GINGER…..Flavor, aroma and health-giving
May 16, 2014
Photo by Trevor Hylton
Ginger is a flavorsome aromatic spice that has been the basis of Asian and Indian cuisine and traditional medicine for hundreds of years. Today, ginger’s popularity has spread across the globe, and it is one of the world’s most widely used herbal treatments. Ginger ranks amongst the most versatile of all herbs. The rhizome (underground stem) gives us culinary, medicinal and cosmetic uses. In foods and beverages, ginger is used as a flavoring agent. In manufacturing, it is used for fragrance in soaps and cosmetics. For centuries, it has been used to treat many ailments.
Ginger is commonly used for curing digestive disorders that involve flatulence, burping and colic. It is useful for a slow digestive system as well as circulatory sluggishness and can inhibit digestive ulcers. It has been used to stop migraine headaches and is well known for its use in motion sickness, post- operative nausea and nausea of pregnancy. Research with chemotherapy-induced vomiting, showed ginger tea to be ineffective while the tincture (liquid extract) was very effective.
The fresh juice can be used to treat first and second degree burns. Ginger also has been shown to be helpful in treating joint pain by stimulating blood circulation. Other uses include pain relief from arthritis or muscle soreness, menstrual pain, upper respiratory tract infections, cough, and bronchitis.

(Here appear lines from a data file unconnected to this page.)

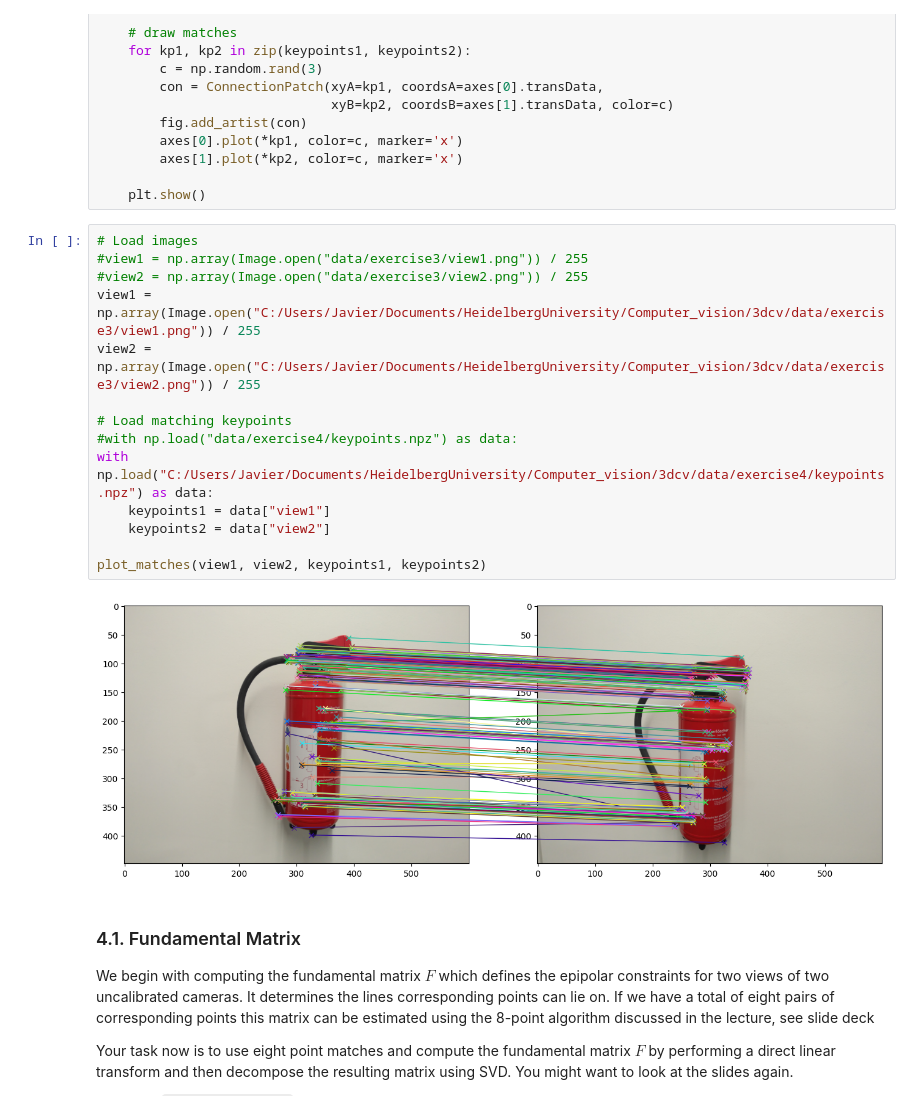
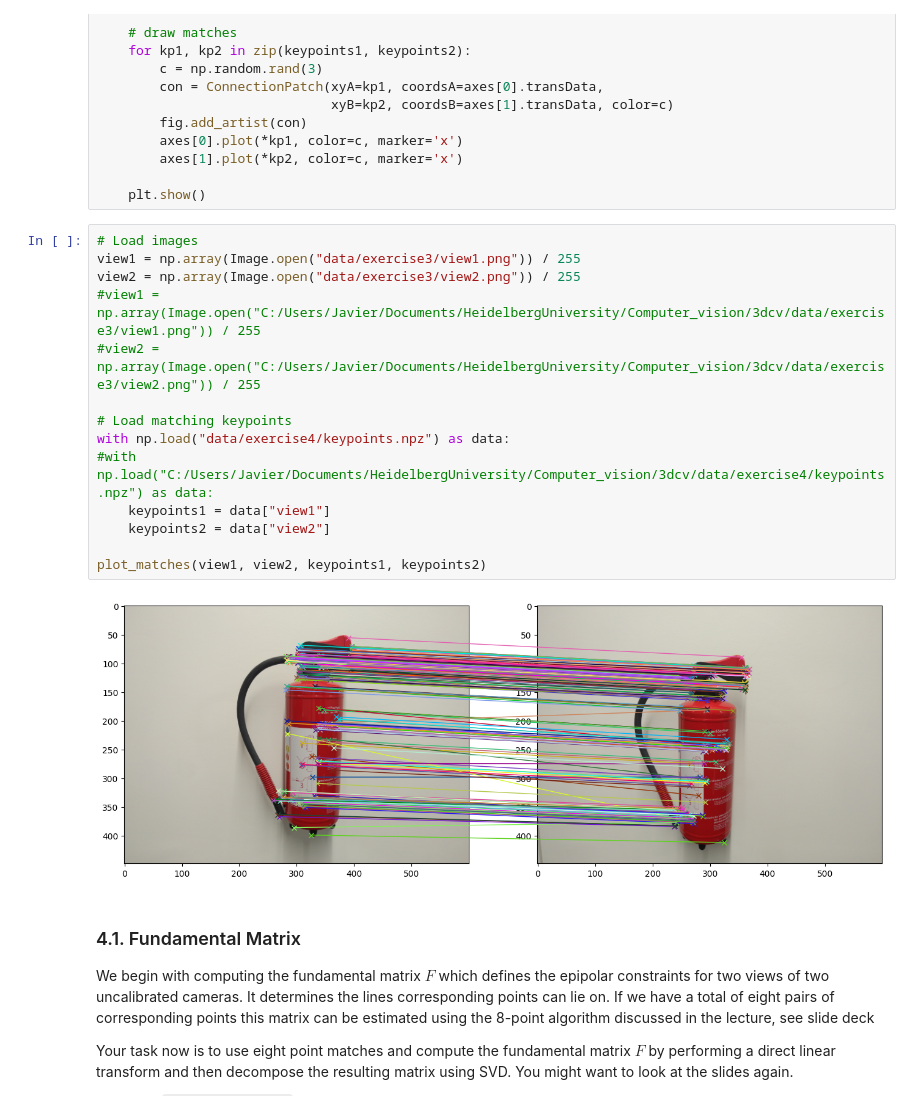
Before and after one commit to smitha13798/3dcv-students_Group4, a Jupyter notebook: 5.0-tl-fundamental-matrix.ipynb, the cells around one changed output. Saved outputs shown, nothing was run; the diff lists cells and outputs as text.

```diff
--- a/5.0-tl-fundamental-matrix.ipynb
+++ b/5.0-tl-fundamental-matrix.ipynb
@@ -38,20 +38,20 @@ def plot_matches(img1, img2, keypoints1, keypoints2):
     plt.show()
 # %%
 # Load images
-#view1 = np.array(Image.open("data/exercise3/view1.png")) / 255
-#view2 = np.array(Image.open("data/exercise3/view2.png")) / 255
-view1 = np.array(Image.open("C:/Users/Javier/Documents/HeidelbergUniversity/Computer_vision/3dcv/data/exercise3/view1.png")) / 255
-view2 = np.array(Image.open("C:/Users/Javier/Documents/HeidelbergUniversity/Computer_vision/3dcv/data/exercise3/view2.png")) / 255
+view1 = np.array(Image.open("data/exercise3/view1.png")) / 255
+view2 = np.array(Image.open("data/exercise3/view2.png")) / 255
+#view1 = np.array(Image.open("C:/Users/Javier/Documents/HeidelbergUniversity/Computer_vision/3dcv/data/exercise3/view1.png")) / 255
+#view2 = np.array(Image.open("C:/Users/Javier/Documents/HeidelbergUniversity/Computer_vision/3dcv/data/exercise3/view2.png")) / 255
 
 # Load matching keypoints
-#with np.load("data/exercise4/keypoints.npz") as data:
-with np.load("C:/Users/Javier/Documents/HeidelbergUniversity/Computer_vision/3dcv/data/exercise4/keypoints.npz") as data:
+with np.load("data/exercise4/keypoints.npz") as data:
+#with np.load("C:/Users/Javier/Documents/HeidelbergUniversity/Computer_vision/3dcv/data/exercise4/keypoints.npz") as data:
     keypoints1 = data["view1"]
     keypoints2 = data["view2"]
 
 plot_matches(view1, view2, keypoints1, keypoints2)
 # %% [output]
-[figure, old version]
+[figure, new version]
 # %% [markdown]
 ### 4.1. Fundamental Matrix
 We begin with computing the fundamental matrix $F$ which defines the epipolar constraints for two views of two uncalibrated cameras. It determines the lines corresponding points can lie on. If we have a total of eight pairs of corresponding points this matrix can be estimated using the 8-point algorithm discussed in the lecture, see slide deck
```
Also changed, not shown: parts of 8 cells of this notebook.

Growing ginger is easy in Florida’s climate, because it is a perennial, it will continue to grow and thrive in your garden for many years. To start, find an area of your garden that is shaded for most-of-the day; a few hours of morning sun is ideal. You don’t even need to special order ginger root; the ones you purchase from the grocery store will be just fine. Cut pieces two to three inches in size with well developed “eyes” or growth buds and simply place them in the soil and cover them with an inch or two of soil. Ginger likes rich moist soil, so if your soil is poor, add some amendments like compost or manure. The high humidity of Florida, along with the high summer rainfall, creates the ideal condition for rapid growth. Because of its high moisture dependency, mulching can be advantageous.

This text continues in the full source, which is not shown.